Work instructions:
Write each entry out again verbatim, pictures excluded.

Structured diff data
※ ※ ※
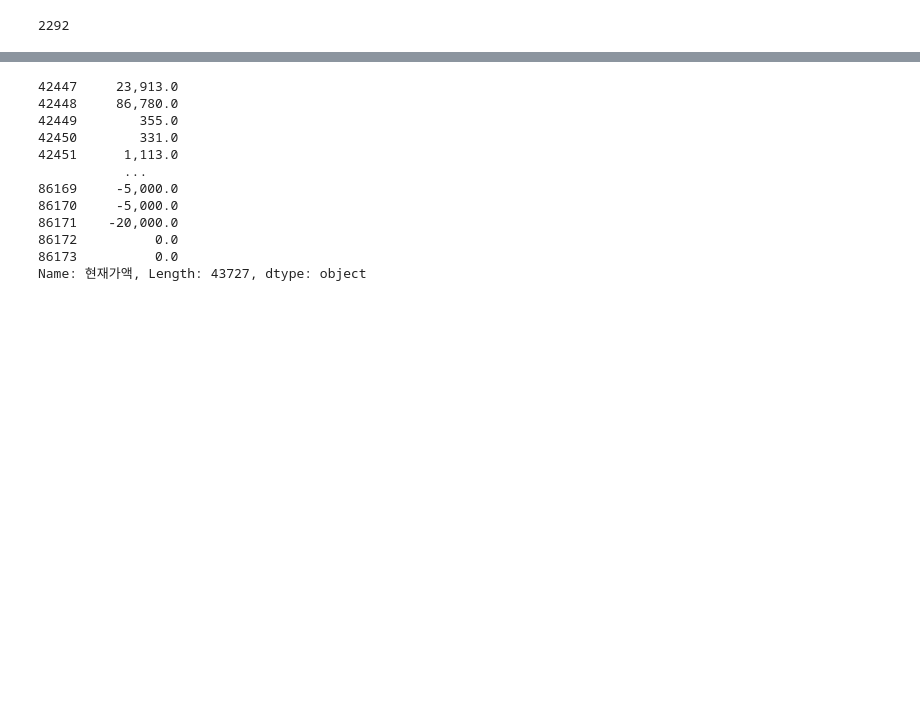
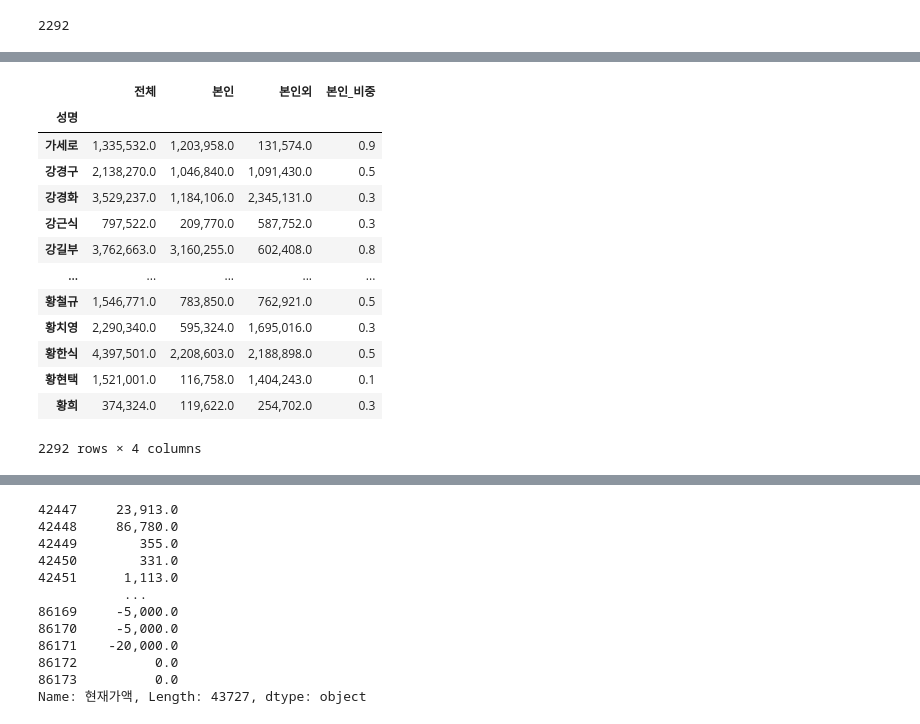
Before and after one commit to Suhhye-kang/Pandas, a Jupyter notebook: Exercise/lending/Highofficer.ipynb, the cells around one changed output, grey strips where cells are left out. Cells and saved outputs as stored; diff of their text form; code cells hidden in the pictures; blank space fills up the shorter version.

```diff
--- a/Exercise/lending/Highofficer.ipynb
+++ b/Exercise/lending/Highofficer.ipynb
@@ -17,0 +50,4 @@ df.head()
+# %%
+officer_sum1=officer_sum.reset_index()
+officer_sum1=officer_sum.to_frame()
+officer_sum1.info()
@@ -44,5 +69,5 @@ memory usage: 12.5+ MB
 # %%
-sum=df1.groupby(['성명'])['현재가액'].mean()
+sum=df1.groupby(['성명'])['현재가액'].sum()
 sum.sort_values(ascending=False)
 sum1=sum.reset_index()
 sum1=sum.to_frame()
@@ -64,0 +93,21 @@ Name: 현재가액, Length: 2292, dtype: float64
+# %%
+officer_only_merge=sum1.merge(officer_sum1,on=['성명'])
+officer_only_merge['본인외']=officer_only_merge['현재가액_x']-officer_only_merge['현재가액_y']
+officer_only_merge.columns=['전체','본인','본인외']
+officer_only_merge['본인_비중']=officer_only_merge['본인']/officer_only_merge['전체']
+officer_only_merge
+# %% [output]
+|  | 전체 | 본인 | 본인외 | 본인_비중 |
+| 성명 |  |  |  |  |
+| 가세로 | 1,335,532.0 | 1,203,958.0 | 131,574.0 | 0.9 |
+| 강경구 | 2,138,270.0 | 1,046,840.0 | 1,091,430.0 | 0.5 |
+| 강경화 | 3,529,237.0 | 1,184,106.0 | 2,345,131.0 | 0.3 |
+| 강근식 | 797,522.0 | 209,770.0 | 587,752.0 | 0.3 |
+| 강길부 | 3,762,663.0 | 3,160,255.0 | 602,408.0 | 0.8 |
+| ... | ... | ... | ... | ... |
+| 황철규 | 1,546,771.0 | 783,850.0 | 762,921.0 | 0.5 |
+| 황치영 | 2,290,340.0 | 595,324.0 | 1,695,016.0 | 0.3 |
+| 황한식 | 4,397,501.0 | 2,208,603.0 | 2,188,898.0 | 0.5 |
+| 황현택 | 1,521,001.0 | 116,758.0 | 1,404,243.0 | 0.1 |
+| 황희 | 374,324.0 | 119,622.0 | 254,702.0 | 0.3 |
+2292 rows × 4 columns
```
Also changed, not shown: parts of 62 cells of this notebook, 2 other files.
※ ※ ※
Solution below:
Before and after one commit to Suhhye-kang/Pandas, a Jupyter notebook: Exercise/lending/Highofficer.ipynb, the cells around one changed output, grey strips where cells are left out. Cells and saved outputs as stored; diff of their text form; code cells hidden in the pictures; blank space fills up the shorter version.

```diff
--- a/Exercise/lending/Highofficer.ipynb
+++ b/Exercise/lending/Highofficer.ipynb
@@ -17,0 +50,4 @@ df.head()
+# %%
+officer_sum1=officer_sum.reset_index()
+officer_sum1=officer_sum.to_frame()
+officer_sum1.info()
@@ -44,5 +69,5 @@ memory usage: 12.5+ MB
 # %%
-sum=df1.groupby(['성명'])['현재가액'].mean()
+sum=df1.groupby(['성명'])['현재가액'].sum()
 sum.sort_values(ascending=False)
 sum1=sum.reset_index()
 sum1=sum.to_frame()
@@ -64,0 +93,21 @@ Name: 현재가액, Length: 2292, dtype: float64
+# %%
+officer_only_merge=sum1.merge(officer_sum1,on=['성명'])
+officer_only_merge['본인외']=officer_only_merge['현재가액_x']-officer_only_merge['현재가액_y']
+officer_only_merge.columns=['전체','본인','본인외']
+officer_only_merge['본인_비중']=officer_only_merge['본인']/officer_only_merge['전체']
+officer_only_merge
+# %% [output]
+|  | 전체 | 본인 | 본인외 | 본인_비중 |
+| 성명 |  |  |  |  |
+| 가세로 | 1,335,532.0 | 1,203,958.0 | 131,574.0 | 0.9 |
+| 강경구 | 2,138,270.0 | 1,046,840.0 | 1,091,430.0 | 0.5 |
+| 강경화 | 3,529,237.0 | 1,184,106.0 | 2,345,131.0 | 0.3 |
+| 강근식 | 797,522.0 | 209,770.0 | 587,752.0 | 0.3 |
+| 강길부 | 3,762,663.0 | 3,160,255.0 | 602,408.0 | 0.8 |
+| ... | ... | ... | ... | ... |
+| 황철규 | 1,546,771.0 | 783,850.0 | 762,921.0 | 0.5 |
+| 황치영 | 2,290,340.0 | 595,324.0 | 1,695,016.0 | 0.3 |
+| 황한식 | 4,397,501.0 | 2,208,603.0 | 2,188,898.0 | 0.5 |
+| 황현택 | 1,521,001.0 | 116,758.0 | 1,404,243.0 | 0.1 |
+| 황희 | 374,324.0 | 119,622.0 | 254,702.0 | 0.3 |
+2292 rows × 4 columns
```
Also changed, not shown: parts of 62 cells of this notebook, 2 other files.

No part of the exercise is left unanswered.